These days even the word “remake” is enough to make one’s eyes roll, especially when it comes to horror. But the latest adaptation of Stephen King’s classic novel IT comes 27 long years after the original TV miniseries that starred Tim Curry as the iconic Pennywise (and to those familiar with the clown’s lore, the fact that it’s been 27 years might just be enough to put the willies up you). And Andy Muschietti’s IT isn’t necessarily just a remake of the terrifying terrestrial telling, either – it’s the first cinematic representation of King’s monster novel.
In the backwater town of Derry, late eighties, Bill’s younger brother Georgie becomes the latest victim in a series of missing children when his paper boat drifts into a storm drain, leading him into the brutal clutches of the playfully-wicked “Pennywise the Dancing Clown”. A year on and children continue to disappear, while a grief-stricken Bill and the rest of the self-labelled “Losers Club” are being terrorised by the ancient evil that’s literally lurking beneath Derry. Determined to find Georgie alive and to end the demonic clown’s reign of terror, Bill leads his reluctant friends into Derry’s dark history, and on a nightmarish journey deep into the heart of where “IT” lives.
Unlike most of the tepid horrors that continue to populate the silver screen, IT is anything but monotone in its delivery as it effortlessly juggles several themes such as adolescent drama and comedy, all the while without taking itself too seriously.
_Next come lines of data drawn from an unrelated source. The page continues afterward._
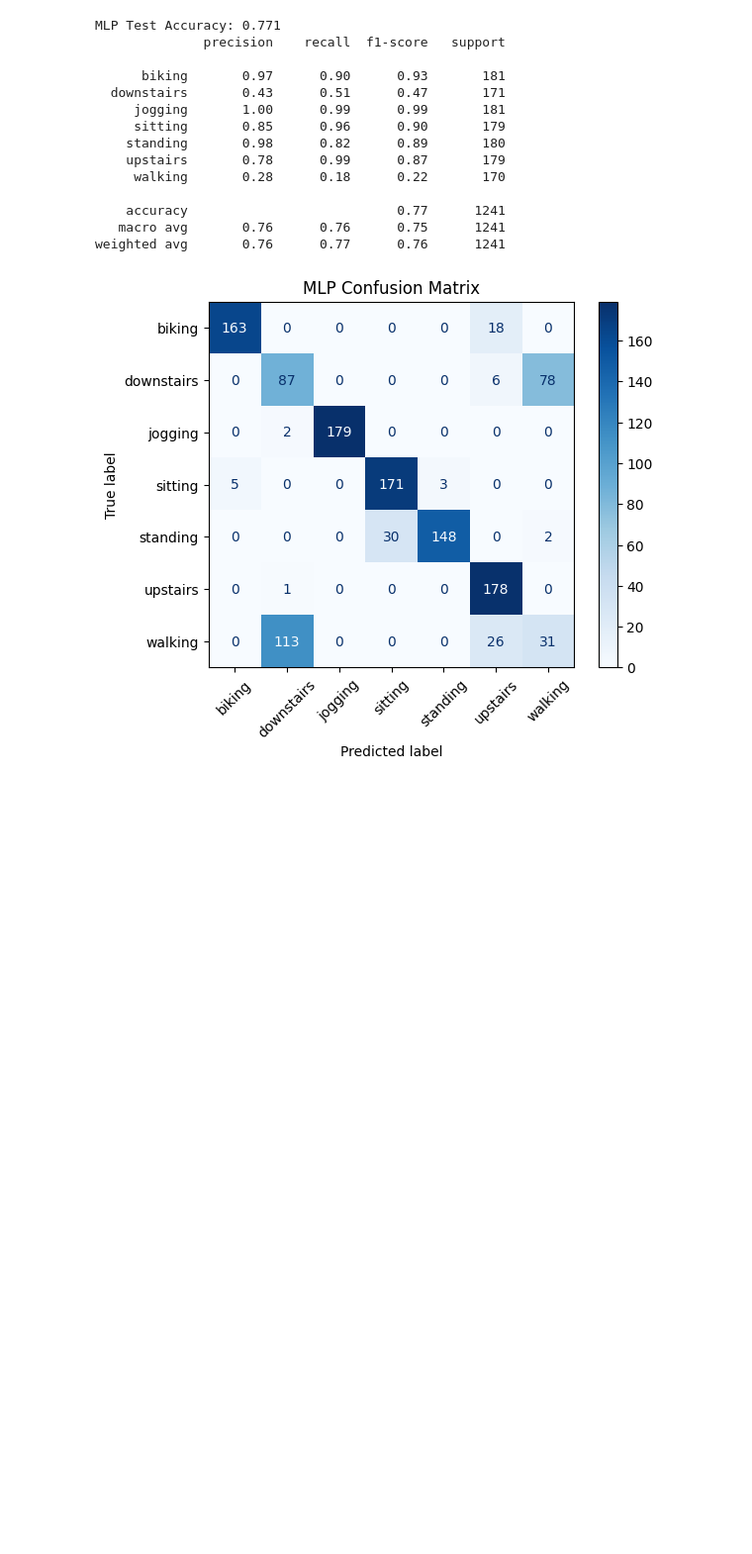
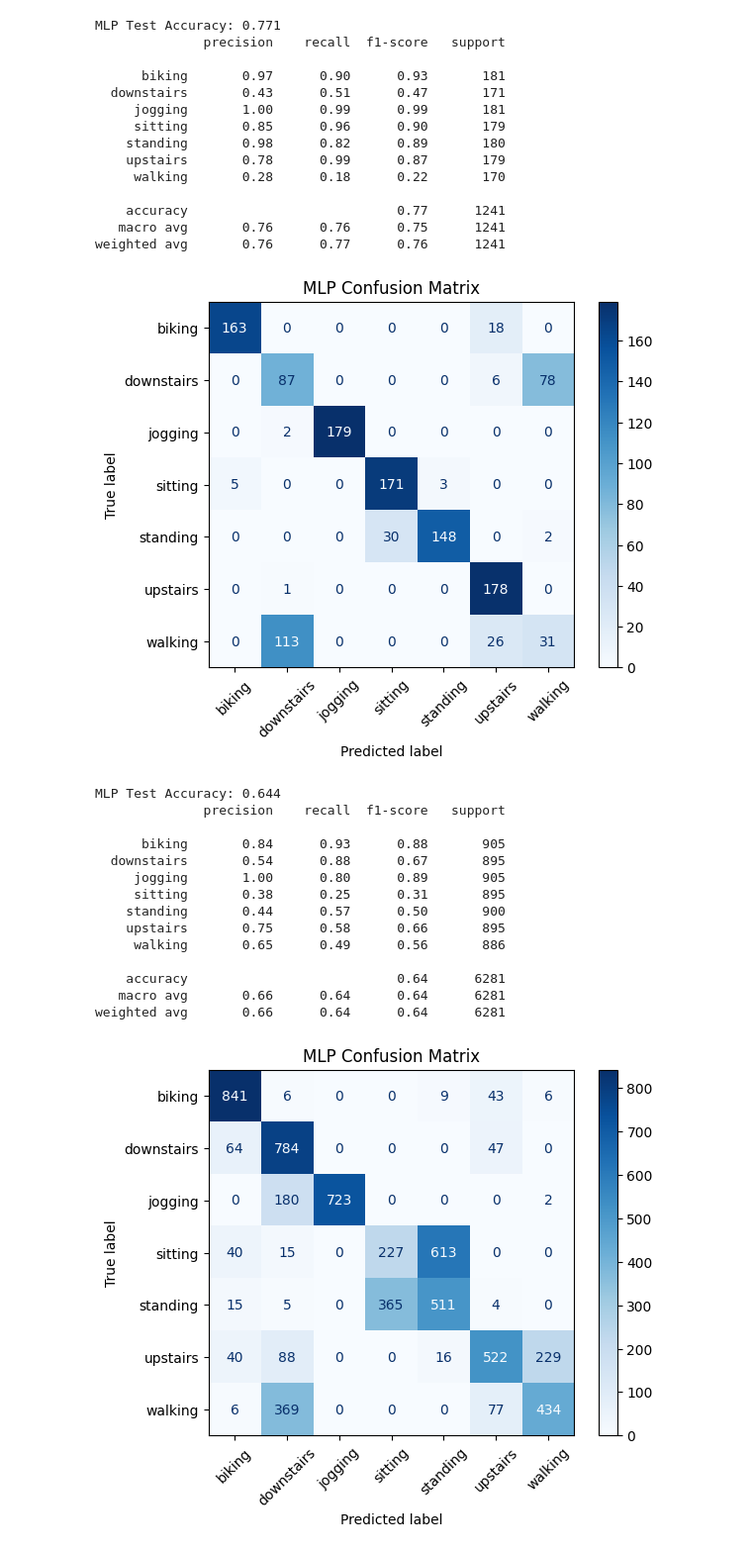
Before and after one commit to GaroGarabetian/Machine-Learning-Projects, a Jupyter notebook: Human Activity Recognition using machine learning and accelerometer/3.modeling_LOSO.ipynb, the cells around one changed output. Shown: that part at 99% size. Saved outputs shown, nothing was run; the diff lists cells and outputs as text; code cells hidden in the pictures; blank space fills up the shorter version.

```diff
--- a/Human Activity Recognition using machine learning and accelerometer/3.modeling_LOSO.ipynb
+++ b/Human Activity Recognition using machine learning and accelerometer/3.modeling_LOSO.ipynb
@@ -206,7 +236,7 @@ from sklearn.model_selection import GridSearchCV
 
 # Define parameter grid for Random Forest
 param_grid = {
-    'n_estimators': [150],
+    'n_estimators': [150, 250],
     'max_depth': [None, 10, 20, 30],
     'min_samples_split': [5, 10],
     #'min_samples_leaf': [1, 2],
@@ -249,6 +279,7 @@ for pid in participants:
 # Optionally, aggregate results
 mean_acc = np.mean([r['accuracy'] for r in results])
 print(f"\nMean LOSO Accuracy: {mean_acc:.3f}")
+print(classification_report(y_test, y_pred))
 # %% [output]
 Participant 1 - Accuracy: 0.692 - Best Params: {'criterion': 'entropy', 'max_depth': 10, 'max_features': 'log2', 'min_samples_split': 5, 'n_estimators': 150}
 Participant 2 - Accuracy: 0.874 - Best Params: {'criterion': 'entropy', 'max_depth': 10, 'max_features': 'sqrt', 'min_samples_split': 10, 'n_estimators': 150}
@@ -404,5 +441,13 @@ Top 3:
 # %%
 from sklearn.neural_network import MLPClassifier
+for pid in participants:
+    train_df = features_df[features_df['participant'] != pid]
+    test_df = features_df[features_df['participant'] == pid]
+
+    X_train = train_df.drop(['majority_activity', 'participant'], axis=1)
+    y_train = train_df['majority_activity']
+    X_test = test_df.drop(['majority_activity', 'participant'], axis=1)
+    y_test = test_df['majority_activity']
 
 # Define and train MLP with 2 hidden layer and momentum
 mlp = MLPClassifier(hidden_layer_sizes=(20,10), solver='sgd',
@@ -437,7 +482,7 @@ param_grid = {
     'hidden_layer_sizes': [
         #(10,),         # 1 layer, 10 neurons
         #(20,),         # 1 layer, 20 neurons
-        (10, 10),      # 2 layers, 10 neurons each
+        (20, 20),      # 2 layers, 20 neurons each
         (20, 10),      # 2 layers, 20 and 10 neurons
         (30,30),      # 2 layers, 30 neurons each
         (20, 20, 10),  # 3 layers # occam's razor!
@@ -445,7 +490,7 @@ param_grid = {
     'activation': [ 'tanh'], # Activation function tested on relu and tanh (tanh is better)
     #'solver': ['adam','sgd'],  # 'adam' is often better for MLPs
     'solver': ['sgd'],
-    'max_iter': [500],
+    'max_iter': [500,1000,10000],
     'momentum': [0.95],  # Momentum for SGD
     'alpha': [0.0001, 0.001],  # Regularization term
 }
@@ -505,3 +550,49 @@ MLP Test Accuracy: 0.771
    macro avg       0.76      0.76      0.75      1241
 weighted avg       0.76      0.77      0.76      1241
 [figure]
+# %%
+#{'activation': 'tanh', 'alpha': 0.001, 'hidden_layer_sizes': (20, 10), 'max_iter': 500, 'momentum': 0.95, 'solver': 'sgd'}
+
+
+from sklearn.neural_network import MLPClassifier
+from sklearn.model_selection import GridSearchCV
+from sklearn.metrics import accuracy_score, classification_report, confusion_matrix, ConfusionMatrixDisplay
+import matplotlib.pyplot as plt
+import numpy as np
+
+# Train MLP Classifier 2 hidden layers with best parameters (adam solver: adapts the learning rate for each parameter otherwise sgd with momentum)
+mlp = MLPClassifier(hidden_layer_sizes=(20, 20), solver='sgd', activation='tanh',
+                    alpha=0.001,  # Regularization term
+                    momentum=0.95, max_iter=500, random_state=42)
+mlp.fit(X_train, y_train)
+
+# Predict and evaluate
+y_pred = mlp.predict(X_test)
+mlp_acc = accuracy_score(y_test, y_pred)
+print(f"MLP Test Accuracy: {mlp_acc:.3f}")
+print(classification_report(y_test, y_pred))
+
+# Confusion matrix
+class_names = np.unique(y_test)
+cm = confusion_matrix(y_test, y_pred, labels=class_names)
+disp = ConfusionMatrixDisplay(confusion_matrix=cm, display_labels=class_names)
+disp.plot(cmap=plt.cm.Blues)
+plt.title("MLP Confusion Matrix")
+plt.xticks(rotation=45)
+plt.show()
+# %% [output]
+MLP Test Accuracy: 0.644
+              precision    recall  f1-score   support
+
+      biking       0.84      0.93      0.88       905
+  downstairs       0.54      0.88      0.67       895
+     jogging       1.00      0.80      0.89       905
+     sitting       0.38      0.25      0.31       895
+    standing       0.44      0.57      0.50       900
+    upstairs       0.75      0.58      0.66       895
+     walking       0.65      0.49      0.56       886
+
+    accuracy                           0.64      6281
+   macro avg       0.66      0.64      0.64      6281
+weighted avg       0.66      0.64      0.64      6281
+[figure, added]
```
Also changed, not shown: parts of 12 cells of this notebook, 7 other files.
There are some nightmarishly-whacky and inventive scare sequences here too, from a monstrously-sized, projector-born Pennywise to a menacing, mind-bogglingly-contorting one that rolls out from inside a broom cupboard. And then of course there’s the iconic opening scene, which bites much harder than you might expect. That all said, with filthy sewer settings, bogey contests and abhorrent lepers, it’s fair to say that IT is far yuckier than it is scary.
Like Netflix mega-hit Stranger Things – an inevitable comparison and one not helped by Finn Wolfhard – the movie doesn’t just ingeniously capture what it’s like to be a kid in the days before the circus that is modern technology came knocking, it’s also not without some much-needed humanity within the narrative. Unlike the show, though, these sunset-cycling geeks are about to hit puberty a lot quicker than the Hawkins gang. If you’ve noticed the lack of the Losers Club’s adult counterparts in the trailers then you’ll know that the final chapter is yet to come. There’s simply no way King’s novel would ever translate into a single movie without the end result popping like a balloon. Even the miniseries – originally intended as eight hours across four parts – was sliced down the middle. The point is, if any horror warrants a sequel, it’s always been this one.
There are times, though, when IT feels as wacky as a bad Elm Street sequel (a strange critique given a direct cameo to one of said-movies) with Pennywise popping up on TV channels, spewing out silly one-liners, growing a gigantic mouth or dancing around like, well, a clown (okay, we forgive you). But luckily it never reaches such a point of corniness that it leaves a bad taste in your mouth, and is ultimately far more reminiscent of 2015’s Krampus through its innovative gallery of additional monsters.
A wonderful and refreshing balance of horror and storytelling with plenty of jokes to boot as well as some memorable performances – notably from a hilarious Finn Wolfhard and a deeply unsettling Bill Skarsgard – IT is one of the strongest horrors to have emerged from the dark depths in years, and is drenched in such an assortment of colours that it will be set apart from anything designed to do nothing more than sell lots of pop-pop-popcorn.
Verdict? It would be wise to part with your pennies here. Just don’t watch it alone. But you should be fine, because I bet you have a lot of friends..?
For more movie reviews as well as the latest scoop on the Fantastic Beasts sequel currently filming in Lacock, check out my blog Curious Rookie.